#### YOUR GOAL
Those lines of the records that contain "theme" are to be located and copied.
= Beginning of Section =
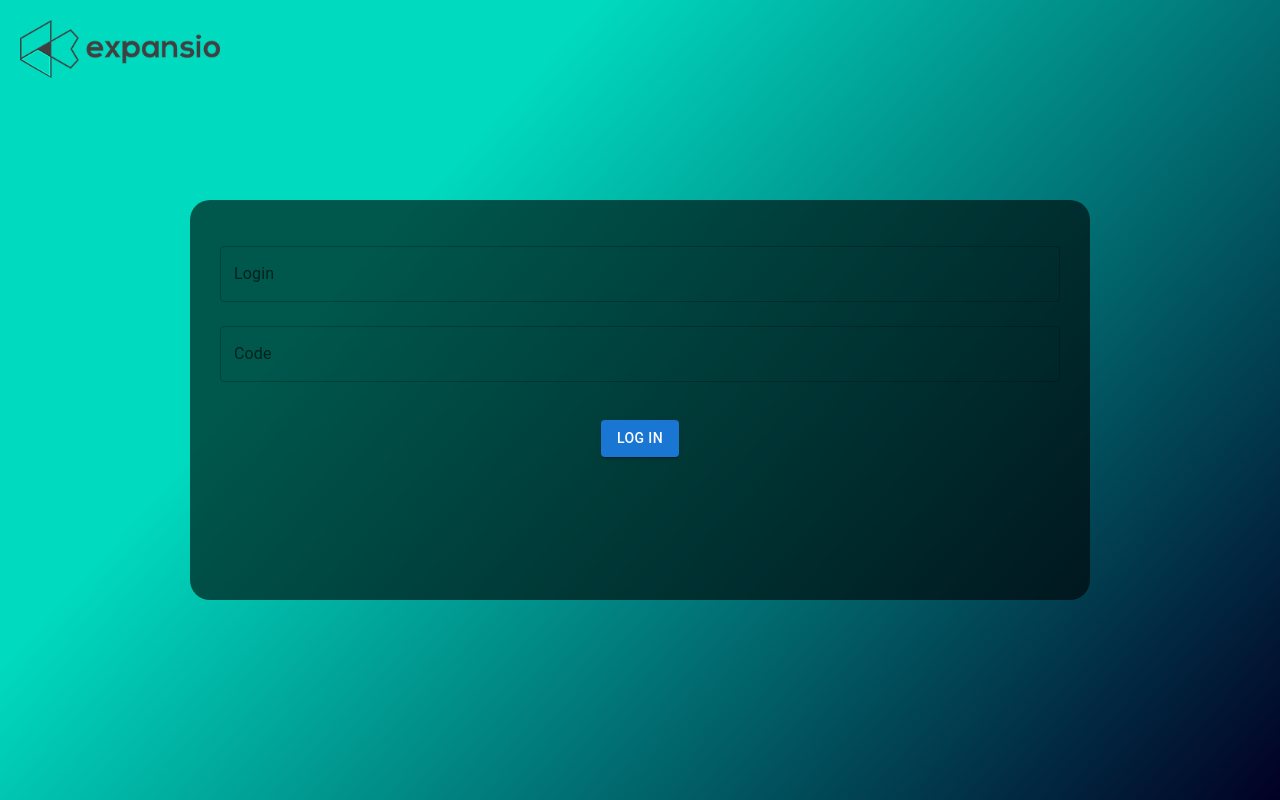
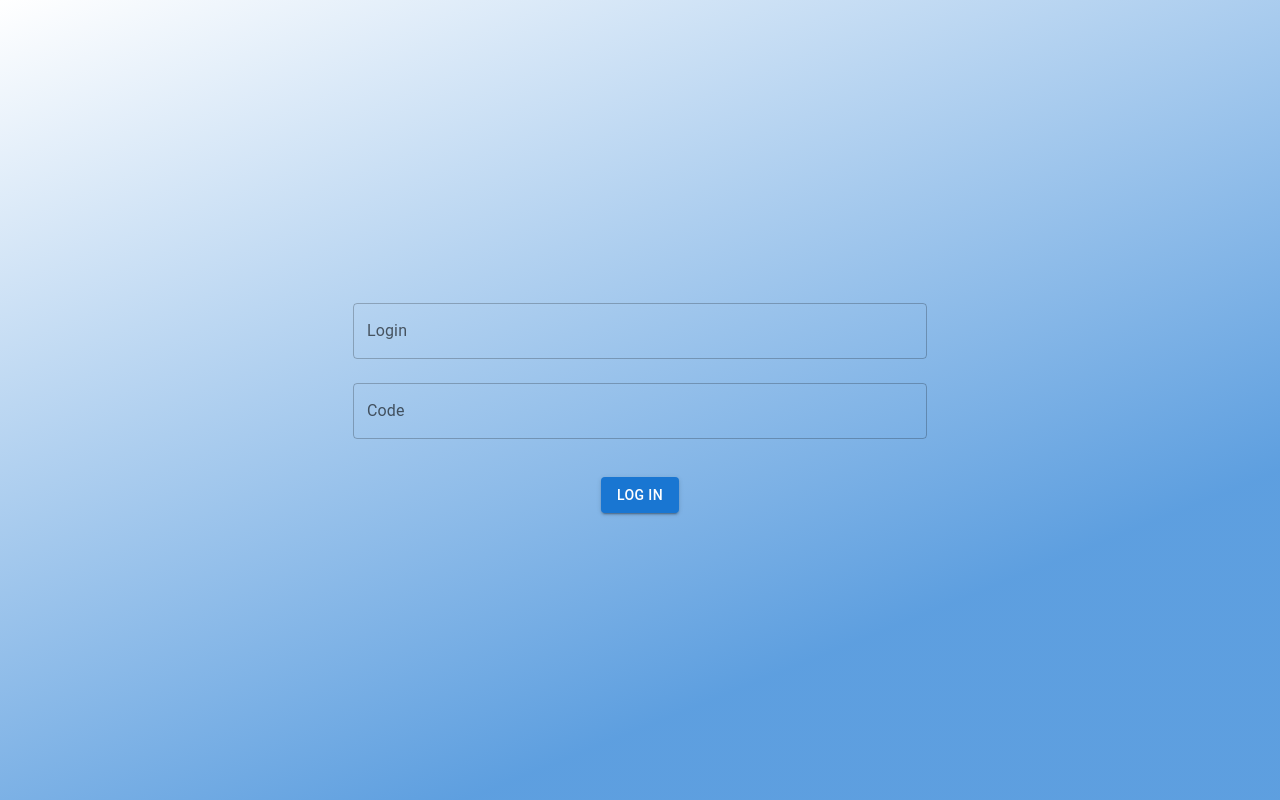
Before and after one commit to wojciechnowaczyk/quizz_app, a React (Create React App) app in the folder quiz_app/: page / in a window 1280 px wide. Built offline with nearby package versions, Linux system fonts and the light colour scheme.

Commit message:
Login component was redesigned

```diff
--- a/quiz_app/src/screens/dashboard/manageQuestions/components/questionsList.js
+++ b/quiz_app/src/screens/dashboard/manageQuestions/components/questionsList.js
@@ -1,9 +1,5 @@
 import React from "react";
-import styled from "styled-components";
 import Button from "../../../../components/button";
-import palette from "../../../../theme/colors";
-import { FontAwesomeIcon } from "@fortawesome/react-fontawesome";
-import { faClock } from "@fortawesome/free-solid-svg-icons";
 import questionsMocks from "../../../../mocks/questionsList.json";
 import Box from "@mui/material/Box";
 import Typography from "@mui/material/Typography";
@@ -61,19 +57,4 @@ const QuestionsList = ({ deleteQuestion, questionsToDisplay }) => {
   return <Box>{displayQuestions()}</Box>;
 };
 
-const Label = styled.div`
-  width: ${(props) => props.width}px;
-  height: 20px;
-  display: flex;
-  align-items: center;
-  font-family: "Lato", sans-serif;
-  font-weight: bold;
-  font-size: 20px;
-  color: ${palette.matisse};
-  & > svg {
-    margin-right: 15px;
-  }
-  margin-bottom: 20px;
-`;
-
 export default QuestionsList;
--- a/quiz_app/src/screens/dashboard/manageQuestions/index.js
+++ b/quiz_app/src/screens/dashboard/manageQuestions/index.js
@@ -4,8 +4,6 @@ import Button from "../../../components/button";
 import DashboardTitle from "../../../components/dashboardTitle";
 import QuestionsList from "./components/questionsList";
 import InputWithLabel from "../../../components/inputWithLabel";
-import TextareaWithLabel from "../../../components/textareaWithLabel";
-import Box from "@mui/material/Box";
 import TextField from "@mui/material/TextField";
 import Radio from "@mui/material/Radio";
 import styled from "styled-components";
--- a/quiz_app/src/screens/quiz/components/loginBox.js
+++ b/quiz_app/src/screens/quiz/components/loginBox.js
@@ -1,8 +1,8 @@
-import React, {useContext, useState} from 'react';
-import InputWithLabel from '../../../components/inputWithLabel';
+import React, { useContext, useState } from "react";
+import InputWithLabel from "../../../components/inputWithLabel";
 import Button from "../../../components/button";
-import { UserContext } from '../../../contexts/userContext';
-import { useCookies } from 'react-cookie';
+import { UserContext } from "../../../contexts/userContext";
+import { useCookies } from "react-cookie";
 
 const LoginBox = () => {
   const [login, setLogin] = useState();
@@ -10,28 +10,40 @@ const LoginBox = () => {
   const [cookies, setCookie] = useCookies();
   const user = useContext(UserContext);
   const setUserCookie = (userToken, userId) => {
-        setCookie('userToken', userToken, {path: '/', maxAge: 360});
-        setCookie('userId', userId, {path: '/', maxAge: 360})
+    setCookie("userToken", userToken, { path: "/", maxAge: 360 });
+    setCookie("userId", userId, { path: "/", maxAge: 360 });
   };
   const handleSubmit = () => {
-        fetch('http://localhost:3002/userLogin', {headers:{"Content-Type": "application/json", "Access-Control-Allow-Origin" : "*"},method: "POST", mode: "cors", body: JSON.stringify({login: login, code: code, date: new Date()})})
-        .then(res => res.json())
-        .then(resp => {
-            if(resp.userToken && resp.userId){
+    fetch("http://localhost:3002/userLogin", {
+      headers: {
+        "Content-Type": "application/json",
+        "Access-Control-Allow-Origin": "*",
+      },
+      method: "POST",
+      mode: "cors",
+      body: JSON.stringify({ login: login, code: code, date: new Date() }),
+    })
+      .then((res) => res.json())
+      .then((resp) => {
+        if (resp.userToken && resp.userId) {
           user.setUserToken(resp.userToken);
           user.setUserId(resp.userId);
           setUserCookie(resp.userToken, resp.userId);
         }
       })
-        .catch(err => console.log(err))
-    }
-    return(
+      .catch((err) => console.log(err));
+  };
+  return (
     <>
-            <InputWithLabel label="Login" onChange={setLogin}/>
-            <InputWithLabel label="Code" onChange={setCode}/>
-            <Button title="Log in" styles={{marginTop: 30}} onPress={handleSubmit}/>
+      <InputWithLabel label="Login" onChange={setLogin} />
+      <InputWithLabel label="Code" onChange={setCode} />
+      <Button
+        title="Log in"
+        styles={{ marginTop: 30 }}
+        onPress={handleSubmit}
+      />
     </>
-    )
-}
+  );
+};
 
 export default LoginBox;
--- a/quiz_app/src/screens/quiz/index.js
+++ b/quiz_app/src/screens/quiz/index.js
@@ -1,75 +1,60 @@
-import React, { useEffect, useState} from 'react';
-import styled from 'styled-components';
-import Logotype from '../../assets/img/logo_expansio.png';
-import { UserContext } from '../../contexts/userContext';
-import { useCookies } from 'react-cookie';
-import palette from '../../theme/colors';
-import Question from './components/questions';
-import LoginBox from './components/loginBox';
-import Button from '../../components/button';
+import React, { useEffect, useState } from "react";
+import styled from "styled-components";
+import { UserContext } from "../../contexts/userContext";
+import { useCookies } from "react-cookie";
+import palette from "../../theme/colors";
+import Question from "./components/questions";
+import LoginBox from "./components/loginBox";
+import Button from "../../components/button";
+import Box from "@mui/material/Box";
 
-const  MainScreen = () => {
-    const [userToken, setUserToken] = useState('');
-    const [userId, setUserId] = useState('');
+const MainScreen = () => {
+  const [userToken, setUserToken] = useState("");
+  const [userId, setUserId] = useState("");
   const [cookies, setCookie, removeCookie] = useCookies();
-    const value ={userToken, setUserToken, userId, setUserId};
-    useEffect(()=>{
-        if(cookies?.userToken){
-            setUserToken(cookies.userToken)
+  const value = { userToken, setUserToken, userId, setUserId };
+  useEffect(() => {
+    if (cookies?.userToken) {
+      setUserToken(cookies.userToken);
     }
-        if(cookies?.userId){
-            setUserId(cookies.userId)
+    if (cookies?.userId) {
+      setUserId(cookies.userId);
     }
-    },[userToken, cookies])
+  }, [userToken, cookies]);
   const logout = () => {
     setUserToken(null);
     setUserId(null);
     removeCookie("userToken");
     removeCookie("userId");
-    }
+  };
   return (
     <UserContext.Provider value={value}>
       <MainBox>
-                <Logo src={Logotype}/>
-                {cookies.userToken && <Button title="Logout" styles={buttonStyles} onPress={logout}/>}
-                <InnerBox>
+        {cookies.userToken && (
+          <Button title="Logout" styles={buttonStyles} onPress={logout} />
+        )}
+        <Box>
           {!userToken && <LoginBox />}
           {userToken && <Question />}
-                </InnerBox>
+        </Box>
       </MainBox>
     </UserContext.Provider>
-    )
-}
+  );
+};
 
 const MainBox = styled.div`
   width: 100%;
   height: 100vh;
-    background: rgb(2,0,36);
+  background: rgba(2, 0, 36, 0.5);
   background: ${palette.background};
   display: flex;
   align-items: center;
   justify-content: center;
-`
+`;
 
-const InnerBox = styled.div`
-    width: 900px;
-    min-height: 400px;
-    background-color: rgba(0,0,0,0.6);
-    border-radius: 20px;
-    position: relative;
-    padding: 30px;
-    box-sizing: border-box;
-`
-const Logo = styled.img`
-    width: 200px;
-    position: absolute;
-    top: 20px;
-    left: 20px;
-`
-
-const buttonStyles={
+const buttonStyles = {
   position: "absolute",
   top: "20px",
-    right: "20px"
-}
+  right: "20px",
+};
 export default MainScreen;
--- a/quiz_app/src/theme/colors.js
+++ b/quiz_app/src/theme/colors.js
@@ -4,12 +4,13 @@ const palette = {
   aliceBlue: "#edf6f9",
   pippin: "#ffddd2",
   copper: "#e29578",
-    background: 'linear-gradient(312deg, rgba(2,0,36,1) 0%, rgba(0,218,191,1) 70%)',
+  background:
+    "linear-gradient(158deg, rgba(255,255,255,0.7) 0%, rgba(25,118,210,0.7) 75%)",
   white: "#fff",
   matisse: "#3d5a80",
   lightCyan: "#e0fbfc",
   bondiBlue: "#118ab2",
   shadowLime: "#d4e09b",
-}
+};
 
 export default palette;
```
Lines whose indentation alone changed are shown as unchanged.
= End of Section =
#### EXERCISE OUTPUT
-import palette from "../../../../theme/colors";
-import palette from '../../theme/colors';
+import palette from "../../theme/colors";
--- a/quiz_app/src/theme/colors.js
+++ b/quiz_app/src/theme/colors.js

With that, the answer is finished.